Just as business legend and lore claim that most deals are done on the golf course, much of the business at political conventions is done not on stage but in smaller breakfast groups and business/social interaction that is supposed to pass as simply passing the time of day. Both parties do it, spending a lot of money to do so.
Taxpayers foot part of the bill, regardless of which party receives one's loyalty -- or even if neither party is to your liking.
The Federal Election Commission first began public funding for the conventions in 1976. That year, each party received slightly more than $2 million in taxpayer dollars. Now the base is $4 million, but adjustments for inflation bring the total far above the base.
For 2012, each party received $18.2 million from the FEC to put on the respective conventions, according to the FEC website. Each host city also received $50 million from Congress for security. The grand total: $136 million. That's just the beginning. And for what?
It's not like the presidential nominees aren't known far in advance of the great glad-handing gatherings. For the most part, today's conventions are more parties than politicking.
But even the government's largesse doesn't foot all the bills. The conventions cost around three times what the FEC antes up.
The Republican host committee, according to the New York Times, had no limits put in place by the national party, and its $55 million budget was partially corporate-sponsored by Target, Chevron and Microsoft, among others.
According to the chief executive of the Tampa host committee, former election lawyer Ken Jones (with a Washington law firm that represents numerous lobbyists), sponsors weren't seeking access to lawmakers but only to advertise their brands. The committee was only following the law, said Jones, in accepting the use of Passats from Volkswagen and sport-utility vehicles that operate on natural gas from Chesapeake Energy.
Officials of the latter have in the past sought to block proposed restrictions on business. Republicans raised the balance of underwriting costs for Tampa from legal donors, including individuals who can write big checks without breaking a sweat.
Lobbyists and representatives of trade groups are attending the Democratic convention, too. And while the Democrats have banned the host committee from accepting donations from corporations, lobbyists and wealthy individual donors, the party did allow for "in-kind" donations. Democrats also have not yet disclosed their donors' list.
No such secrecy at the Tampa gathering, where donors like Las Vegas casino owner Sheldon Adelson and his wife, Miriam, were photographed smiling and waving at the cameras as if on the red carpet for an awards show.
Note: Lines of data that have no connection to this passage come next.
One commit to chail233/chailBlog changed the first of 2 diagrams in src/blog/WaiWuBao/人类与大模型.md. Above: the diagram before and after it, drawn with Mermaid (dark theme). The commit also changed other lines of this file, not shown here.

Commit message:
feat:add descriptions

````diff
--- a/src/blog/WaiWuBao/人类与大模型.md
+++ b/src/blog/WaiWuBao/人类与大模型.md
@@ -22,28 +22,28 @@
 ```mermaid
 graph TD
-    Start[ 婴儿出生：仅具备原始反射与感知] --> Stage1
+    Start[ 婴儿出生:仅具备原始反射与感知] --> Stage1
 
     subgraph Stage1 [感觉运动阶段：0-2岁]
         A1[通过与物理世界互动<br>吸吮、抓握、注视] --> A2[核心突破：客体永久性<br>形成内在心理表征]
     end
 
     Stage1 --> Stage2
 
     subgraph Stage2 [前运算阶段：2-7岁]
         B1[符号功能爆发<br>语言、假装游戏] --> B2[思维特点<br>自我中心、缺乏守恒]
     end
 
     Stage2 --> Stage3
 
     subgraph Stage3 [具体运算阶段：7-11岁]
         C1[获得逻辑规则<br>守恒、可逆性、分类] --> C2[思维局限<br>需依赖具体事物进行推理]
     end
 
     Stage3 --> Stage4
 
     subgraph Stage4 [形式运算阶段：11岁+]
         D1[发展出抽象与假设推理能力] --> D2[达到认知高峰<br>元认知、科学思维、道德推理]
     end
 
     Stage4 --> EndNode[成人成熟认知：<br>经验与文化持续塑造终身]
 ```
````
A fair exchange, one assumes, for the millions Adelson has poured into the Romney campaign and the $100 million he has pledged.
Not just rewarding big donors but asking for more is a part of both parties' conventions. Fundraising is a big part of the festivities -- and not just for the candidates who are in the spotlight. Future big players in both parties are also on display, glad-handing, backslapping and laughing uproariously at donors' bad jokes.
The Sunlight Foundation is tracking events at both conventions. Its research reports hundreds of "receptions, parties, brunches, bar bashes, yacht cruises, golf outings and other events" to put attendees -- and potential donors -- in a good frame of mind and close to the Washington movers and shakers that they believe might fulfill their wishes. USA Today's editorial page referred to these get-togethers as "unofficial twin conventions" and it's true.
In Tampa, a private reception with former Florida Gov. Jeb Bush had a $15,000 price tag. In Charlotte, attendees are meeting and greeting with members of the House Democratic Caucus.
We couldn't find the cost of admittance to that event, scheduled for "an exclusive undisclosed private venue." All indications are that, like dining in a fine restaurant where the menu has no prices, if you have to ask, you can't afford it.
Sponsorships for events were offered in Tampa and are on the table in Charlotte. Some groups sponsor almost identical events at both conventions, not putting all the donations in one basket. The National Rifle Association is one in that category.
Influence-peddling is a nasty phrase, so no one really calls it that. But it's done. That's the way the political game is played, and everyone who has a game piece on the board knows the drill.
This article was distributed by Scripps Howard News Service.